WORK INSTRUCTION >>
Print every entry exactly as written and exclude all images.

(Detected change data)
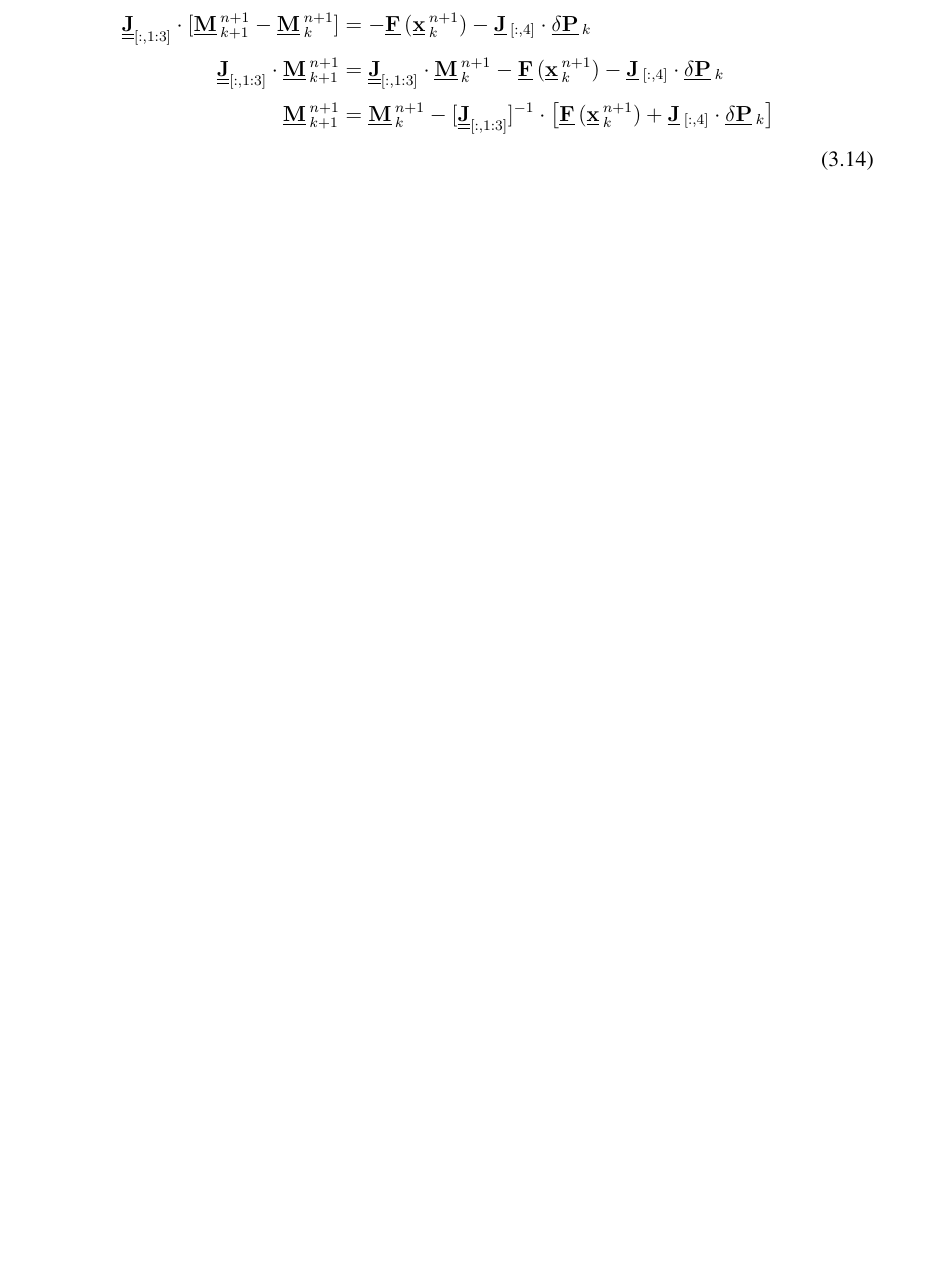
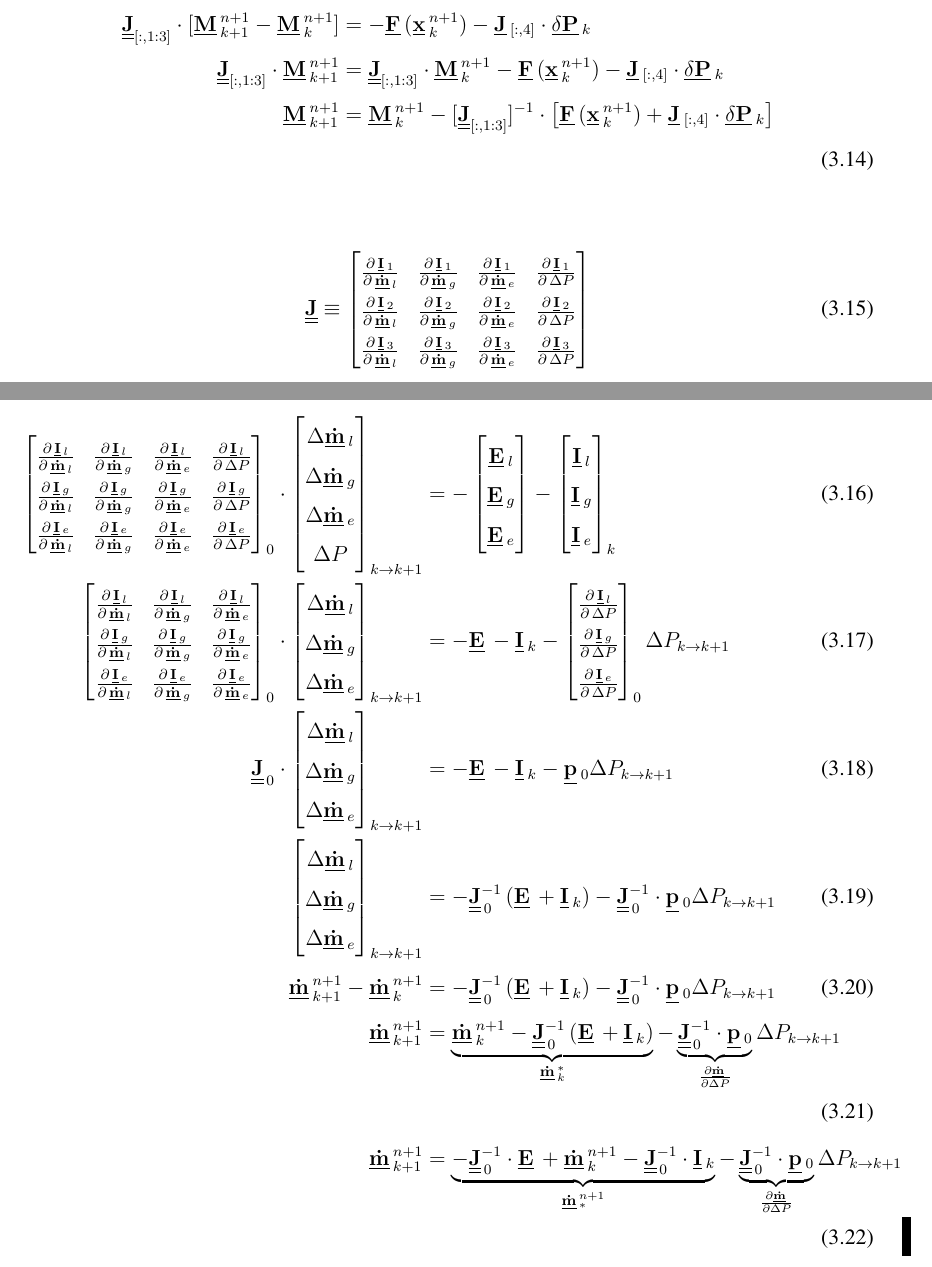
Before and after one commit to lewis-john-lloyd/PhD-Dissertation, a LaTeX thesis (main.tex, which reads mathematics.tex): part of page 21 of 32 before the commit and two parts of pages 21 and 22 of 34 after it, the two joined at a grey line, cut so that both start at the same text, the shorter picture padded with empty space. Compiled offline with pdfLaTeX.

Commit message:
Worked on the Momentum Equations

```diff
--- a/mathematics.tex
+++ b/mathematics.tex
@@ -128,3 +128,85 @@ Now, this nonlinear functional is solved using a Newton Step.
 \Vec{M}^{n+1}_{k+1} & = & \Vec{M}^{n+1}_{k} - [\Mat{J}_{[:,1:3]}]^{-1}\cdot\left[\Vec{F}(\Vec{x}^{n+1}_{k})+\Vec{J}_{[:,4]}\cdot \Vec{\delta P}_{k}\right]\nonumber \\
 \end{IEEEeqnarray}
 
+\begin{align}
+\Mat{J} & \equiv \begin{bmatrix}
+\DerivParOne{\vec{I}_{1}}{\vec{\dot{m}}_{l}} & \DerivParOne{\vec{I}_{1}}{\vec{\dot{m}}_{g}}  & \DerivParOne{\vec{I}_{1}}{\vec{\dot{m}}_{e}} & \DerivParOne{\vec{I}_{1}}{\Delta P}\\
+\DerivParOne{\vec{I}_{2}}{\vec{\dot{m}}_{l}} & \DerivParOne{\vec{I}_{2}}{\vec{\dot{m}}_{g}}  & \DerivParOne{\vec{I}_{2}}{\vec{\dot{m}}_{e}} & \DerivParOne{\vec{I}_{2}}{\Delta P}\\
+\DerivParOne{\vec{I}_{3}}{\vec{\dot{m}}_{l}} & \DerivParOne{\vec{I}_{3}}{\vec{\dot{m}}_{g}}  & \DerivParOne{\vec{I}_{3}}{\vec{\dot{m}}_{e}} & \DerivParOne{\vec{I}_{3}}{\Delta P}
+\end{bmatrix}
+\end{align}
+
+\begin{align}
+\begin{bmatrix}
+\DerivParOne{\vec{I}_{l}}{\vec{\dot{m}}_{l}} & \DerivParOne{\vec{I}_{l}}{\vec{\dot{m}}_{g}}  & \DerivParOne{\vec{I}_{l}}{\vec{\dot{m}}_{e}} & \DerivParOne{\vec{I}_{l}}{\Delta P}\\
+\DerivParOne{\vec{I}_{g}}{\vec{\dot{m}}_{l}} & \DerivParOne{\vec{I}_{g}}{\vec{\dot{m}}_{g}}  & \DerivParOne{\vec{I}_{g}}{\vec{\dot{m}}_{e}} & \DerivParOne{\vec{I}_{g}}{\Delta P}\\
+\DerivParOne{\vec{I}_{e}}{\vec{\dot{m}}_{l}} & \DerivParOne{\vec{I}_{e}}{\vec{\dot{m}}_{g}}  & \DerivParOne{\vec{I}_{e}}{\vec{\dot{m}}_{e}} & \DerivParOne{\vec{I}_{e}}{\Delta P}
+\end{bmatrix}_{0}
+\cdot
+\begin{bmatrix}
+\Delta \vec{\dot{m}}_l \\
+\Delta \vec{\dot{m}}_g \\
+\Delta \vec{\dot{m}}_e \\
+\Delta P
+\end{bmatrix}_{k\rightarrow k+1} & =
+-\begin{bmatrix}
+\vec{E}_{l} \\
+\vec{E}_{g} \\
+\vec{E}_{e}
+\end{bmatrix} -
+\begin{bmatrix}
+\vec{I}_{l} \\
+\vec{I}_{g} \\
+\vec{I}_{e}
+\end{bmatrix}_{k} \\
+% HERE IS A SEPERATE EQUATION
+\begin{bmatrix}
+\DerivParOne{\vec{I}_{l}}{\vec{\dot{m}}_{l}} & \DerivParOne{\vec{I}_{l}}{\vec{\dot{m}}_{g}}  & \DerivParOne{\vec{I}_{l}}{\vec{\dot{m}}_{e}} \\
+\DerivParOne{\vec{I}_{g}}{\vec{\dot{m}}_{l}} & \DerivParOne{\vec{I}_{g}}{\vec{\dot{m}}_{g}}  & \DerivParOne{\vec{I}_{g}}{\vec{\dot{m}}_{e}} \\
+\DerivParOne{\vec{I}_{e}}{\vec{\dot{m}}_{l}} & \DerivParOne{\vec{I}_{e}}{\vec{\dot{m}}_{g}}  & \DerivParOne{\vec{I}_{e}}{\vec{\dot{m}}_{e}}
+\end{bmatrix}_{0}
+\cdot
+\begin{bmatrix}
+\Delta \vec{\dot{m}}_l \\
+\Delta \vec{\dot{m}}_g \\
+\Delta \vec{\dot{m}}_e
+\end{bmatrix}_{k\rightarrow k+1} & =
+-\vec{E} -
+\vec{I}_{k} -
+\begin{bmatrix}
+\DerivParOne{\vec{I}_{l}}{\Delta P} \\
+\DerivParOne{\vec{I}_{g}}{\Delta P} \\
+\DerivParOne{\vec{I}_{e}}{\Delta P}
+\end{bmatrix}_{0}
+\Delta P_{k \rightarrow k+1} \\
+% HERE IS A SEPERATE EQUATION
+\mat{J}_{\,0}
+\cdot
+\begin{bmatrix}
+\Delta \vec{\dot{m}}_l \\
+\Delta \vec{\dot{m}}_g \\
+\Delta \vec{\dot{m}}_e
+\end{bmatrix}_{k\rightarrow k+1} & =
+-\vec{E} -
+\vec{I}_{k} -
+\vec{p}_{0}
+\Delta P_{k \rightarrow k+1} \\
+% HERE IS A SEPERATE EQUATION
+\begin{bmatrix}
+\Delta \vec{\dot{m}}_l \\
+\Delta \vec{\dot{m}}_g \\
+\Delta \vec{\dot{m}}_e
+\end{bmatrix}_{k\rightarrow k+1} & =
+-\mat{J}_{\,0}^{-1}\left(\vec{E} + \vec{I}_{k}\right) -
+\mat{J}_{\,0}^{-1} \cdot \vec{p}_{0} \Delta P_{k \rightarrow k+1} \\
+% HERE IS A SEPERATE EQUATION
+\vec{\dot{m}}^{n+1}_{k+1}- \vec{\dot{m}}^{n+1}_{k} & =
+-\mat{J}_{\,0}^{-1}\left(\vec{E} + \vec{I}_{k}\right) -
+\mat{J}_{\,0}^{-1} \cdot \vec{p}_{0} \Delta P_{k \rightarrow k+1}\\
+% HERE IS A SEPERATE EQUATION
+\vec{\dot{m}}^{n+1}_{k+1} & =
+\underbrace{\vec{\dot{m}}^{n+1}_{k} -\mat{J}_{\,0}^{-1}\left(\vec{E} + \vec{I}_{k}\right)}_{\vec{\dot{m}}^{*}_{k}} - \underbrace{\mat{J}_{\,0}^{-1} \cdot \vec{p}_{0}}_{\frac{\partial \vec{\dot{m}}}{\partial \Delta P}} \Delta P_{k \rightarrow k+1} \\
+% HERE IS A SEPERATE EQUATION
+\vec{\dot{m}}^{n+1}_{k+1} & =
+\underbrace{-\mat{J}_{\,0}^{-1}\cdot \vec{E} + \vec{\dot{m}}^{n+1}_{k} - \mat{J}^{-1}_{\,0}\cdot \vec{I}_{k}}_{\vec{\dot{m}}^{n+1}_{*}} - \underbrace{\mat{J}_{\,0}^{-1} \cdot \vec{p}_{0}}_{\frac{\partial \vec{\dot{m}}}{\partial \Delta P}} \Delta P_{k \rightarrow k+1}
+\end{align}
```
Also changed, not shown: jfnk.tex (+10 -14 lines), main.pdf, mathematics.tex (12 more changed lines), 3 other files.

EXERCISE SOLUTION >>
Before and after one commit to lewis-john-lloyd/PhD-Dissertation, a LaTeX thesis (main.tex, which reads mathematics.tex): part of page 21 of 32 before the commit and two parts of pages 21 and 22 of 34 after it, the two joined at a grey line, cut so that both start at the same text, the shorter picture padded with empty space. Compiled offline with pdfLaTeX.

Commit message:
Worked on the Momentum Equations

```diff
--- a/mathematics.tex
+++ b/mathematics.tex
@@ -128,3 +128,85 @@ Now, this nonlinear functional is solved using a Newton Step.
 \Vec{M}^{n+1}_{k+1} & = & \Vec{M}^{n+1}_{k} - [\Mat{J}_{[:,1:3]}]^{-1}\cdot\left[\Vec{F}(\Vec{x}^{n+1}_{k})+\Vec{J}_{[:,4]}\cdot \Vec{\delta P}_{k}\right]\nonumber \\
 \end{IEEEeqnarray}
 
+\begin{align}
+\Mat{J} & \equiv \begin{bmatrix}
+\DerivParOne{\vec{I}_{1}}{\vec{\dot{m}}_{l}} & \DerivParOne{\vec{I}_{1}}{\vec{\dot{m}}_{g}}  & \DerivParOne{\vec{I}_{1}}{\vec{\dot{m}}_{e}} & \DerivParOne{\vec{I}_{1}}{\Delta P}\\
+\DerivParOne{\vec{I}_{2}}{\vec{\dot{m}}_{l}} & \DerivParOne{\vec{I}_{2}}{\vec{\dot{m}}_{g}}  & \DerivParOne{\vec{I}_{2}}{\vec{\dot{m}}_{e}} & \DerivParOne{\vec{I}_{2}}{\Delta P}\\
+\DerivParOne{\vec{I}_{3}}{\vec{\dot{m}}_{l}} & \DerivParOne{\vec{I}_{3}}{\vec{\dot{m}}_{g}}  & \DerivParOne{\vec{I}_{3}}{\vec{\dot{m}}_{e}} & \DerivParOne{\vec{I}_{3}}{\Delta P}
+\end{bmatrix}
+\end{align}
+
+\begin{align}
+\begin{bmatrix}
+\DerivParOne{\vec{I}_{l}}{\vec{\dot{m}}_{l}} & \DerivParOne{\vec{I}_{l}}{\vec{\dot{m}}_{g}}  & \DerivParOne{\vec{I}_{l}}{\vec{\dot{m}}_{e}} & \DerivParOne{\vec{I}_{l}}{\Delta P}\\
+\DerivParOne{\vec{I}_{g}}{\vec{\dot{m}}_{l}} & \DerivParOne{\vec{I}_{g}}{\vec{\dot{m}}_{g}}  & \DerivParOne{\vec{I}_{g}}{\vec{\dot{m}}_{e}} & \DerivParOne{\vec{I}_{g}}{\Delta P}\\
+\DerivParOne{\vec{I}_{e}}{\vec{\dot{m}}_{l}} & \DerivParOne{\vec{I}_{e}}{\vec{\dot{m}}_{g}}  & \DerivParOne{\vec{I}_{e}}{\vec{\dot{m}}_{e}} & \DerivParOne{\vec{I}_{e}}{\Delta P}
+\end{bmatrix}_{0}
+\cdot
+\begin{bmatrix}
+\Delta \vec{\dot{m}}_l \\
+\Delta \vec{\dot{m}}_g \\
+\Delta \vec{\dot{m}}_e \\
+\Delta P
+\end{bmatrix}_{k\rightarrow k+1} & =
+-\begin{bmatrix}
+\vec{E}_{l} \\
+\vec{E}_{g} \\
+\vec{E}_{e}
+\end{bmatrix} -
+\begin{bmatrix}
+\vec{I}_{l} \\
+\vec{I}_{g} \\
+\vec{I}_{e}
+\end{bmatrix}_{k} \\
+% HERE IS A SEPERATE EQUATION
+\begin{bmatrix}
+\DerivParOne{\vec{I}_{l}}{\vec{\dot{m}}_{l}} & \DerivParOne{\vec{I}_{l}}{\vec{\dot{m}}_{g}}  & \DerivParOne{\vec{I}_{l}}{\vec{\dot{m}}_{e}} \\
+\DerivParOne{\vec{I}_{g}}{\vec{\dot{m}}_{l}} & \DerivParOne{\vec{I}_{g}}{\vec{\dot{m}}_{g}}  & \DerivParOne{\vec{I}_{g}}{\vec{\dot{m}}_{e}} \\
+\DerivParOne{\vec{I}_{e}}{\vec{\dot{m}}_{l}} & \DerivParOne{\vec{I}_{e}}{\vec{\dot{m}}_{g}}  & \DerivParOne{\vec{I}_{e}}{\vec{\dot{m}}_{e}}
+\end{bmatrix}_{0}
+\cdot
+\begin{bmatrix}
+\Delta \vec{\dot{m}}_l \\
+\Delta \vec{\dot{m}}_g \\
+\Delta \vec{\dot{m}}_e
+\end{bmatrix}_{k\rightarrow k+1} & =
+-\vec{E} -
+\vec{I}_{k} -
+\begin{bmatrix}
+\DerivParOne{\vec{I}_{l}}{\Delta P} \\
+\DerivParOne{\vec{I}_{g}}{\Delta P} \\
+\DerivParOne{\vec{I}_{e}}{\Delta P}
+\end{bmatrix}_{0}
+\Delta P_{k \rightarrow k+1} \\
+% HERE IS A SEPERATE EQUATION
+\mat{J}_{\,0}
+\cdot
+\begin{bmatrix}
+\Delta \vec{\dot{m}}_l \\
+\Delta \vec{\dot{m}}_g \\
+\Delta \vec{\dot{m}}_e
+\end{bmatrix}_{k\rightarrow k+1} & =
+-\vec{E} -
+\vec{I}_{k} -
+\vec{p}_{0}
+\Delta P_{k \rightarrow k+1} \\
+% HERE IS A SEPERATE EQUATION
+\begin{bmatrix}
+\Delta \vec{\dot{m}}_l \\
+\Delta \vec{\dot{m}}_g \\
+\Delta \vec{\dot{m}}_e
+\end{bmatrix}_{k\rightarrow k+1} & =
+-\mat{J}_{\,0}^{-1}\left(\vec{E} + \vec{I}_{k}\right) -
+\mat{J}_{\,0}^{-1} \cdot \vec{p}_{0} \Delta P_{k \rightarrow k+1} \\
+% HERE IS A SEPERATE EQUATION
+\vec{\dot{m}}^{n+1}_{k+1}- \vec{\dot{m}}^{n+1}_{k} & =
+-\mat{J}_{\,0}^{-1}\left(\vec{E} + \vec{I}_{k}\right) -
+\mat{J}_{\,0}^{-1} \cdot \vec{p}_{0} \Delta P_{k \rightarrow k+1}\\
+% HERE IS A SEPERATE EQUATION
+\vec{\dot{m}}^{n+1}_{k+1} & =
+\underbrace{\vec{\dot{m}}^{n+1}_{k} -\mat{J}_{\,0}^{-1}\left(\vec{E} + \vec{I}_{k}\right)}_{\vec{\dot{m}}^{*}_{k}} - \underbrace{\mat{J}_{\,0}^{-1} \cdot \vec{p}_{0}}_{\frac{\partial \vec{\dot{m}}}{\partial \Delta P}} \Delta P_{k \rightarrow k+1} \\
+% HERE IS A SEPERATE EQUATION
+\vec{\dot{m}}^{n+1}_{k+1} & =
+\underbrace{-\mat{J}_{\,0}^{-1}\cdot \vec{E} + \vec{\dot{m}}^{n+1}_{k} - \mat{J}^{-1}_{\,0}\cdot \vec{I}_{k}}_{\vec{\dot{m}}^{n+1}_{*}} - \underbrace{\mat{J}_{\,0}^{-1} \cdot \vec{p}_{0}}_{\frac{\partial \vec{\dot{m}}}{\partial \Delta P}} \Delta P_{k \rightarrow k+1}
+\end{align}
```
Also changed, not shown: jfnk.tex (+10 -14 lines), main.pdf, mathematics.tex (12 more changed lines), 3 other files.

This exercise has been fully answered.